___ DATA SECTION ___

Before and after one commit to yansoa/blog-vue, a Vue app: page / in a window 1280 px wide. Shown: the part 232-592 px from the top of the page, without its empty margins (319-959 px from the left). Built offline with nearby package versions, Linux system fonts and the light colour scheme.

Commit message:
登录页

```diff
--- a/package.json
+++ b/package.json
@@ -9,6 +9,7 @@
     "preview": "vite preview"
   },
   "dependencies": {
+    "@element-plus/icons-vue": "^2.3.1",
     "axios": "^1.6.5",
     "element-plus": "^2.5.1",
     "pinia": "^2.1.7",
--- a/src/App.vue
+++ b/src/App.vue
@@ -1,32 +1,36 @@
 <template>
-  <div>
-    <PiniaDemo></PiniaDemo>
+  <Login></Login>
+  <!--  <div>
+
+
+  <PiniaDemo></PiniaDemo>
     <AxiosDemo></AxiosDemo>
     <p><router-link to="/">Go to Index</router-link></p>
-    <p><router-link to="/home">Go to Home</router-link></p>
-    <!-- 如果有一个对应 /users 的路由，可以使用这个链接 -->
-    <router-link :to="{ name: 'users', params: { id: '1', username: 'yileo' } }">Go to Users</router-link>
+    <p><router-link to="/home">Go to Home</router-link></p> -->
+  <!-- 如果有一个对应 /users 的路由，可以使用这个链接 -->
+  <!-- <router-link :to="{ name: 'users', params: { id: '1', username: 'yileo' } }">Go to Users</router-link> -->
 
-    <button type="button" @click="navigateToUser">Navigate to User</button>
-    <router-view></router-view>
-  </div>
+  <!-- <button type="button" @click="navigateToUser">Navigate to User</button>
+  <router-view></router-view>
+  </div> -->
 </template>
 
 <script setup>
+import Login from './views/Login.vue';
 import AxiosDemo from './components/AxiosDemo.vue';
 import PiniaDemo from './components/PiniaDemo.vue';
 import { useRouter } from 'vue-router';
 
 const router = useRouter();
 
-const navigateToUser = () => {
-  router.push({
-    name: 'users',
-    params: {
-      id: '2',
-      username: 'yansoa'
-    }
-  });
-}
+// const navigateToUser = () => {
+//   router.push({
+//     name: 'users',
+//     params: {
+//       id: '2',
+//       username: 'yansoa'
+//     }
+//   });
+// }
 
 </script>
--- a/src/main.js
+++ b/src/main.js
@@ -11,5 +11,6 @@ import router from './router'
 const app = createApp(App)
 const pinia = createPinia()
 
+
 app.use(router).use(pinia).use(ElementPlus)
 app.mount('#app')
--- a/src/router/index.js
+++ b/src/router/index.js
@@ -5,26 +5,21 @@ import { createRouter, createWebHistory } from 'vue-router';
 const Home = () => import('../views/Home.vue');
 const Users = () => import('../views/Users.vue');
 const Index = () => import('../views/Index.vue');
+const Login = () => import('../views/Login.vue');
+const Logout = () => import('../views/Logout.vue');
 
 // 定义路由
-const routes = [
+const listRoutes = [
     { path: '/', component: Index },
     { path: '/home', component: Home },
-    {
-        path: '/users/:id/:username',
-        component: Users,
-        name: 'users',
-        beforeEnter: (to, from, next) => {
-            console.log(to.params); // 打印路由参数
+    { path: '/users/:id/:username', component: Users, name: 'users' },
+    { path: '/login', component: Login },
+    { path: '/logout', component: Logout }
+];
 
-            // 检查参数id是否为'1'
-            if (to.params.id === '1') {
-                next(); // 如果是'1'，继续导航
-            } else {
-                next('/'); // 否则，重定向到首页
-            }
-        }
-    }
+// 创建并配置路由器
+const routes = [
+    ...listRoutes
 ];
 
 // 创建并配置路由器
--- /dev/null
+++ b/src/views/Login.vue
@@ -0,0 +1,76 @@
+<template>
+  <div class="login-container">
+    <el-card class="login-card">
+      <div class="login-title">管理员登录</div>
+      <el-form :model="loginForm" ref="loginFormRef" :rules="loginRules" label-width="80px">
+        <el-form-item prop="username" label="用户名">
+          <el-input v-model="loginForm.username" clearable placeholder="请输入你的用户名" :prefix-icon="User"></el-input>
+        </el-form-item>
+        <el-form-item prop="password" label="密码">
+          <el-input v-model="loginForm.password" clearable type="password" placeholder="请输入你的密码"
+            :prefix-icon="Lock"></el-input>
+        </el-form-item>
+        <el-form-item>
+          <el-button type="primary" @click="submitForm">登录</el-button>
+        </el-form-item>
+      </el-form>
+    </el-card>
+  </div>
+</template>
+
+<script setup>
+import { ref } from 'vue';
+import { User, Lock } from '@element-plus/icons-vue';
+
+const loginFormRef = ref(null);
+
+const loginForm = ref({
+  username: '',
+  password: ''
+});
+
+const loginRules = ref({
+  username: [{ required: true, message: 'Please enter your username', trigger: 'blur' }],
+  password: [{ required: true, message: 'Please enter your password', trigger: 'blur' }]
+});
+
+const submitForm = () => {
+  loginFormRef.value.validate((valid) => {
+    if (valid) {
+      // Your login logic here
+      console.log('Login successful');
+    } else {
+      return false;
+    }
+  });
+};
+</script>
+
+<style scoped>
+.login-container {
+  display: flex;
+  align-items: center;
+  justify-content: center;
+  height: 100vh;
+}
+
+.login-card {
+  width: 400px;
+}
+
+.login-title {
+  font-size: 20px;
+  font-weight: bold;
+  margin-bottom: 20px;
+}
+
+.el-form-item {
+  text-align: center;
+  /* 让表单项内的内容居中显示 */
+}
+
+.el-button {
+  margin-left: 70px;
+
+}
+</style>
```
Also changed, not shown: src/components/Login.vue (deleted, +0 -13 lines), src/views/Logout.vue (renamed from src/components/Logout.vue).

___

**WHAT TO DO**. Write the records above out again, exactly as they are.

**EXERCISE ANSWER**.
Before and after one commit to yansoa/blog-vue, a Vue app: page / in a window 1280 px wide. Shown: the part 232-592 px from the top of the page, without its empty margins (319-959 px from the left). Built offline with nearby package versions, Linux system fonts and the light colour scheme.

Commit message:
登录页

```diff
--- a/package.json
+++ b/package.json
@@ -9,6 +9,7 @@
     "preview": "vite preview"
   },
   "dependencies": {
+    "@element-plus/icons-vue": "^2.3.1",
     "axios": "^1.6.5",
     "element-plus": "^2.5.1",
     "pinia": "^2.1.7",
--- a/src/App.vue
+++ b/src/App.vue
@@ -1,32 +1,36 @@
 <template>
-  <div>
-    <PiniaDemo></PiniaDemo>
+  <Login></Login>
+  <!--  <div>
+
+
+  <PiniaDemo></PiniaDemo>
     <AxiosDemo></AxiosDemo>
     <p><router-link to="/">Go to Index</router-link></p>
-    <p><router-link to="/home">Go to Home</router-link></p>
-    <!-- 如果有一个对应 /users 的路由，可以使用这个链接 -->
-    <router-link :to="{ name: 'users', params: { id: '1', username: 'yileo' } }">Go to Users</router-link>
+    <p><router-link to="/home">Go to Home</router-link></p> -->
+  <!-- 如果有一个对应 /users 的路由，可以使用这个链接 -->
+  <!-- <router-link :to="{ name: 'users', params: { id: '1', username: 'yileo' } }">Go to Users</router-link> -->
 
-    <button type="button" @click="navigateToUser">Navigate to User</button>
-    <router-view></router-view>
-  </div>
+  <!-- <button type="button" @click="navigateToUser">Navigate to User</button>
+  <router-view></router-view>
+  </div> -->
 </template>
 
 <script setup>
+import Login from './views/Login.vue';
 import AxiosDemo from './components/AxiosDemo.vue';
 import PiniaDemo from './components/PiniaDemo.vue';
 import { useRouter } from 'vue-router';
 
 const router = useRouter();
 
-const navigateToUser = () => {
-  router.push({
-    name: 'users',
-    params: {
-      id: '2',
-      username: 'yansoa'
-    }
-  });
-}
+// const navigateToUser = () => {
+//   router.push({
+//     name: 'users',
+//     params: {
+//       id: '2',
+//       username: 'yansoa'
+//     }
+//   });
+// }
 
 </script>
--- a/src/main.js
+++ b/src/main.js
@@ -11,5 +11,6 @@ import router from './router'
 const app = createApp(App)
 const pinia = createPinia()
 
+
 app.use(router).use(pinia).use(ElementPlus)
 app.mount('#app')
--- a/src/router/index.js
+++ b/src/router/index.js
@@ -5,26 +5,21 @@ import { createRouter, createWebHistory } from 'vue-router';
 const Home = () => import('../views/Home.vue');
 const Users = () => import('../views/Users.vue');
 const Index = () => import('../views/Index.vue');
+const Login = () => import('../views/Login.vue');
+const Logout = () => import('../views/Logout.vue');
 
 // 定义路由
-const routes = [
+const listRoutes = [
     { path: '/', component: Index },
     { path: '/home', component: Home },
-    {
-        path: '/users/:id/:username',
-        component: Users,
-        name: 'users',
-        beforeEnter: (to, from, next) => {
-            console.log(to.params); // 打印路由参数
+    { path: '/users/:id/:username', component: Users, name: 'users' },
+    { path: '/login', component: Login },
+    { path: '/logout', component: Logout }
+];
 
-            // 检查参数id是否为'1'
-            if (to.params.id === '1') {
-                next(); // 如果是'1'，继续导航
-            } else {
-                next('/'); // 否则，重定向到首页
-            }
-        }
-    }
+// 创建并配置路由器
+const routes = [
+    ...listRoutes
 ];
 
 // 创建并配置路由器
--- /dev/null
+++ b/src/views/Login.vue
@@ -0,0 +1,76 @@
+<template>
+  <div class="login-container">
+    <el-card class="login-card">
+      <div class="login-title">管理员登录</div>
+      <el-form :model="loginForm" ref="loginFormRef" :rules="loginRules" label-width="80px">
+        <el-form-item prop="username" label="用户名">
+          <el-input v-model="loginForm.username" clearable placeholder="请输入你的用户名" :prefix-icon="User"></el-input>
+        </el-form-item>
+        <el-form-item prop="password" label="密码">
+          <el-input v-model="loginForm.password" clearable type="password" placeholder="请输入你的密码"
+            :prefix-icon="Lock"></el-input>
+        </el-form-item>
+        <el-form-item>
+          <el-button type="primary" @click="submitForm">登录</el-button>
+        </el-form-item>
+      </el-form>
+    </el-card>
+  </div>
+</template>
+
+<script setup>
+import { ref } from 'vue';
+import { User, Lock } from '@element-plus/icons-vue';
+
+const loginFormRef = ref(null);
+
+const loginForm = ref({
+  username: '',
+  password: ''
+});
+
+const loginRules = ref({
+  username: [{ required: true, message: 'Please enter your username', trigger: 'blur' }],
+  password: [{ required: true, message: 'Please enter your password', trigger: 'blur' }]
+});
+
+const submitForm = () => {
+  loginFormRef.value.validate((valid) => {
+    if (valid) {
+      // Your login logic here
+      console.log('Login successful');
+    } else {
+      return false;
+    }
+  });
+};
+</script>
+
+<style scoped>
+.login-container {
+  display: flex;
+  align-items: center;
+  justify-content: center;
+  height: 100vh;
+}
+
+.login-card {
+  width: 400px;
+}
+
+.login-title {
+  font-size: 20px;
+  font-weight: bold;
+  margin-bottom: 20px;
+}
+
+.el-form-item {
+  text-align: center;
+  /* 让表单项内的内容居中显示 */
+}
+
+.el-button {
+  margin-left: 70px;
+
+}
+</style>
```
Also changed, not shown: src/components/Login.vue (deleted, +0 -13 lines), src/views/Logout.vue (renamed from src/components/Logout.vue).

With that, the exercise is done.